There was only weak growth again for the eurozone economy between April and June.
The final estimate from the EU’s statistics office confirmed gross domestic product in the 19 countries using the euro increased by 0.3 percent from the previous quarter.
It expanded by 1.6 percent from the same period last year.
Growth slowed sharply quarter-on-quarter in the eurozone’s top three economies, plunging in France from 0.7 percent in the first quarter to zero and in Italy from 0.3 percent to zero.
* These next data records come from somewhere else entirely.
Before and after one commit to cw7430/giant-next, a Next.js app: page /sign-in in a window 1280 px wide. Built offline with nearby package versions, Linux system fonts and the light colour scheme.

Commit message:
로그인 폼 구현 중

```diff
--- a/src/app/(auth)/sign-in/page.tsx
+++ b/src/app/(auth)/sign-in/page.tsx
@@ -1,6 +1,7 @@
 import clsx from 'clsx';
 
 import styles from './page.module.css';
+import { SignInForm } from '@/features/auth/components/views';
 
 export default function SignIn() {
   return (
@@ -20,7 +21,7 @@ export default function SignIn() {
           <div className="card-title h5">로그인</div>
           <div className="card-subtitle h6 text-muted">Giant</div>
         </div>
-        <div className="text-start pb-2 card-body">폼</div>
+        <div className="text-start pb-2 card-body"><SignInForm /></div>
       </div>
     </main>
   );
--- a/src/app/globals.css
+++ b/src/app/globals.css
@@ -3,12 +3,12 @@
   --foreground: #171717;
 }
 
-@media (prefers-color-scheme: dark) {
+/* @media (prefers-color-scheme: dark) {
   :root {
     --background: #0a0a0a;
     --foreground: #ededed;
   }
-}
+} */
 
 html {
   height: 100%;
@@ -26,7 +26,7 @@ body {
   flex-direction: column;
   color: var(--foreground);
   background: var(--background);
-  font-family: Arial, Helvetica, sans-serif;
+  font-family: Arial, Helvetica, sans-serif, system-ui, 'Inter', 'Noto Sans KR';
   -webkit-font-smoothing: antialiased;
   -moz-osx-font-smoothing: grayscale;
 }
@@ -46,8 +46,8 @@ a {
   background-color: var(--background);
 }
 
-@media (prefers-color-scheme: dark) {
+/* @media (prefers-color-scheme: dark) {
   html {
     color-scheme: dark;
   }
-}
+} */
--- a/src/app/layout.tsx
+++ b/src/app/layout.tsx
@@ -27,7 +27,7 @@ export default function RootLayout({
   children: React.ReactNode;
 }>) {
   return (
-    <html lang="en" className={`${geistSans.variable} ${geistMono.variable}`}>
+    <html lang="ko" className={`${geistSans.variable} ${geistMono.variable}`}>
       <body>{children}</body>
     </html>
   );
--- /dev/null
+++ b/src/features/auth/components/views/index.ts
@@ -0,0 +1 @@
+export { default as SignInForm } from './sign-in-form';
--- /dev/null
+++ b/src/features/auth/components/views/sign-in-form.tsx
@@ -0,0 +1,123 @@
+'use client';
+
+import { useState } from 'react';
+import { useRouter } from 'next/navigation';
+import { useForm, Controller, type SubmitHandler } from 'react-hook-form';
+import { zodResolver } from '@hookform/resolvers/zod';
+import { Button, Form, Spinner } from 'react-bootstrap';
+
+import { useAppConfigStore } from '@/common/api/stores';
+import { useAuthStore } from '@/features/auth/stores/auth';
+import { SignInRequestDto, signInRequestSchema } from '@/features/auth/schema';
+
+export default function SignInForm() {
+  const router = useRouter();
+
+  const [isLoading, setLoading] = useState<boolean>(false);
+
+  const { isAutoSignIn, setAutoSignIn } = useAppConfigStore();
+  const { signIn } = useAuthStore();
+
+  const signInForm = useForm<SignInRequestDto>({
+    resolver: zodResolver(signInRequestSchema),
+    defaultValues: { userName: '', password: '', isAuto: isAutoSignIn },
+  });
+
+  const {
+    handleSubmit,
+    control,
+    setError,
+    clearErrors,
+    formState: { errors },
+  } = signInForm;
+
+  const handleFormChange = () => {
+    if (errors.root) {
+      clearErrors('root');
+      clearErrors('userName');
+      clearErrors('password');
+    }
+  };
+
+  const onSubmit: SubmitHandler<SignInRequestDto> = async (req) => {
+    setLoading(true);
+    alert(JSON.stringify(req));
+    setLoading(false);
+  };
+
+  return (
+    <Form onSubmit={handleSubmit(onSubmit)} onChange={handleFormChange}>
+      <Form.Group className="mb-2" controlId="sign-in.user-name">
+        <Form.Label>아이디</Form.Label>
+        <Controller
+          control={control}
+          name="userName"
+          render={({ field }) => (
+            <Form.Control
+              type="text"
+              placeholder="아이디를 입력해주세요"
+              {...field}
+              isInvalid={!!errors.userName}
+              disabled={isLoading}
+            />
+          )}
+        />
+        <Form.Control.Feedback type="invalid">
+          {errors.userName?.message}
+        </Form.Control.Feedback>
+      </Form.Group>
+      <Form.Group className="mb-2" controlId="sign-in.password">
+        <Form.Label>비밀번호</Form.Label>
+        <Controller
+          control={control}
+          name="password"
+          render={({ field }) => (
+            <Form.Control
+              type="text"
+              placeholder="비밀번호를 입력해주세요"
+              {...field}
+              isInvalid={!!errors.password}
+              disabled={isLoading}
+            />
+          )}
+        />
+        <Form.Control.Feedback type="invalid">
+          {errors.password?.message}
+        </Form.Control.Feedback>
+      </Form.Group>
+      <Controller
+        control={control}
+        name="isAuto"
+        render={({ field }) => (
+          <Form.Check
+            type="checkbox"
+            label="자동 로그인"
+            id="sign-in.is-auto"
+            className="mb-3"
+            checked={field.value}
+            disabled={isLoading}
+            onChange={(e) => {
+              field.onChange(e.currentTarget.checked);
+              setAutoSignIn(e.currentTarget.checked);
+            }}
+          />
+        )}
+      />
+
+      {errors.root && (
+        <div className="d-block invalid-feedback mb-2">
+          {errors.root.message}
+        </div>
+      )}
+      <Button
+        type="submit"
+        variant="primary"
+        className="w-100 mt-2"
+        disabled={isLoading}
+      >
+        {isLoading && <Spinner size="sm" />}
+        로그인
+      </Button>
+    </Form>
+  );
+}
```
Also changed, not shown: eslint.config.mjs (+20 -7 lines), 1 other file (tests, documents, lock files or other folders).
In Germany it weakened to 0.4 percent from 0.7 percent.
The European Central Bank is due to publish its latest GDP and inflation forecasts on Thursday September 8.
Economists said ECB policymakers will be particularly concerned that the French and Italian economies have stagnated and that the largest growth component in the second quarter was exports, with household demand lacklustre while inventories fell and investment slowed.